Why stroke victims are turning to the tango
In this dance class, every step is a major victory. TangoStride is a class for stroke survivors that combines dance with specialized movements and exercise.
"The basis of tango is a walking stance. You're trying to walk together two as one," said Gabriela Condrea, the creator of TangoStride.
The program helps stroke and traumatic brain injury patients, like Gus Kushman-Kerber, regain mobility.
"I really love it a lot man. I'm going to do more of this. It's really fun!" Kushman-Kerber said.
Dr. Mike Previti, a stroke neurologist, says all that fun is good for recovery.
"The beauty of TangoStride is that you're sort of forcing people to rewire, to do something new, learn a new skill. Even if you haven't had a stroke, learning a new skill is one of the best things for the brain!" Previti said.
The class is also having a bigger effect for dancers.
"It's also really about their confidence and then that is like a ripple effect into the rest of their life," Condrea said.
Barbara Winters has survived three strokes and says her doctor has seen a difference since she started dancing.
"Two things that he's noticed improved is my balance and he said you're really strong, surprisingly strong!" Winters said.

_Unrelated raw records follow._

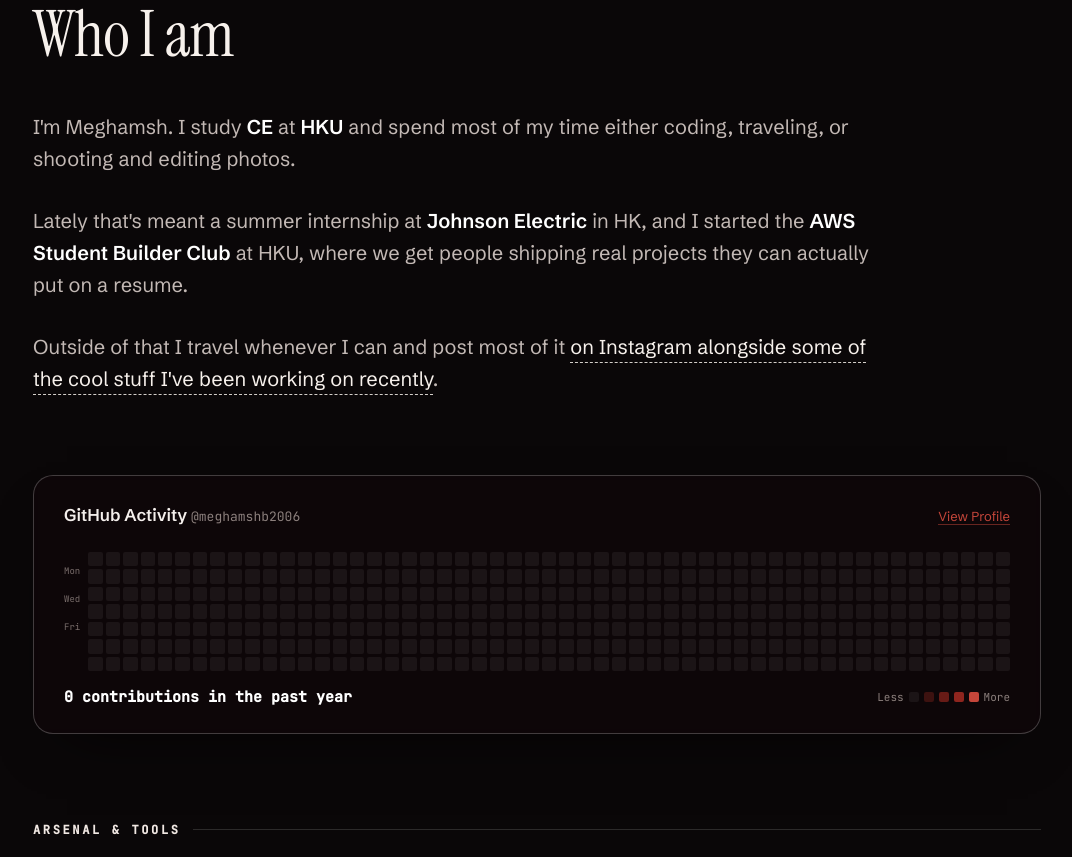
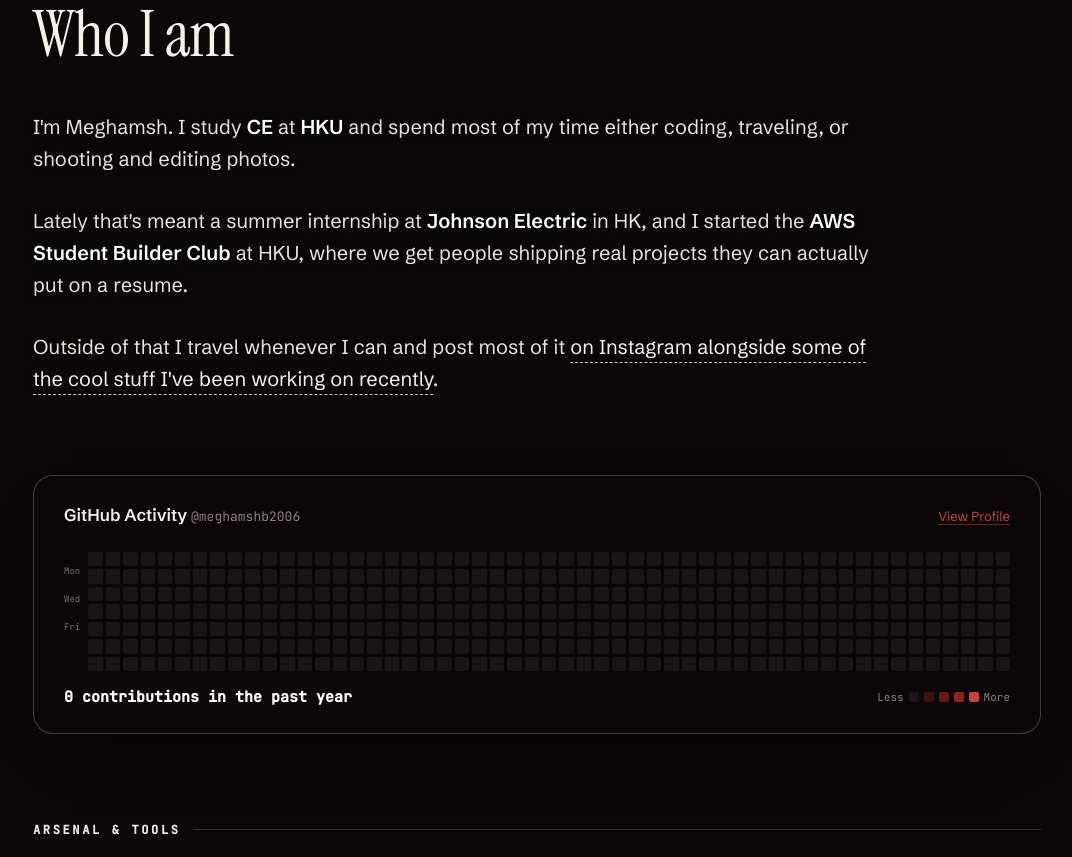
Before and after one commit to meghamshb2006/pf2, a plain HTML site: page About.dc.html in a window 1280 px wide. Shown: the part 889-1746 px from the top of the page, without its empty margins (103-1175 px from the left). Drawn offline with nearby package versions, Linux system fonts and the light colour scheme; no server answers.

Commit message:
Improve contrast of Who I am section text
Co-Authored-By: Claude Opus 4.8 <noreply@anthropic.com>
Claude-Session: https://claude.ai/code/session_012VtTA8ZuvYcs9FXvBtP6ni

```diff
--- a/About.dc.html
+++ b/About.dc.html
@@ -95,7 +95,7 @@
   <section id="about" data-reveal="1" style="max-width:1080px;margin:0 auto;padding:96px 36px 0;">
     <div style="font-family:'JetBrains Mono',monospace;font-size:12px;font-weight:700;letter-spacing:0.24em;text-transform:uppercase;color:#F0E7E2;">Hello</div>
     <h2 style="margin:6px 0 44px;font-family:'Instrument Serif',serif;font-weight:400;font-size:64px;line-height:1;letter-spacing:-0.01em;color:#F7F1EC;">Who I am</h2>
-    <div style="max-width:860px;display:flex;flex-direction:column;gap:30px;font-size:20px;line-height:1.6;color:#C3B9B5;text-wrap:pretty;">
+    <div style="max-width:860px;display:flex;flex-direction:column;gap:30px;font-size:20px;line-height:1.6;color:#EAE3DF;text-wrap:pretty;text-shadow:0 1px 10px rgba(0,0,0,0.6);">
       <p style="margin:0;">I'm Meghamsh. I study <span style="color:#FFFFFF;font-weight:600;">CE</span> at <span style="color:#FFFFFF;font-weight:600;">HKU</span> and spend most of my time either coding, traveling, or shooting and editing photos.</p>
       <p style="margin:0;">Lately that's meant a summer internship at <span style="color:#FFFFFF;font-weight:600;">Johnson Electric</span> in HK, and I started the <span style="color:#FFFFFF;font-weight:600;">AWS Student Builder Club</span> at HKU, where we get people shipping real projects they can actually put on a resume.</p>
       <p style="margin:0;">Outside of that I travel whenever I can and post most of it <a href="https://www.instagram.com/meghamshb/" target="_blank" rel="noreferrer" style="color:#F7F1EC;border-bottom:1px dashed rgba(247,241,236,0.85);padding-bottom:3px;">on Instagram alongside some of the cool stuff I've been working on recently</a>.</p>
```
Also changed, not shown: index.html (+1 -1 lines).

It's strength she and other survivors are regaining on the dance floor, one step at a time.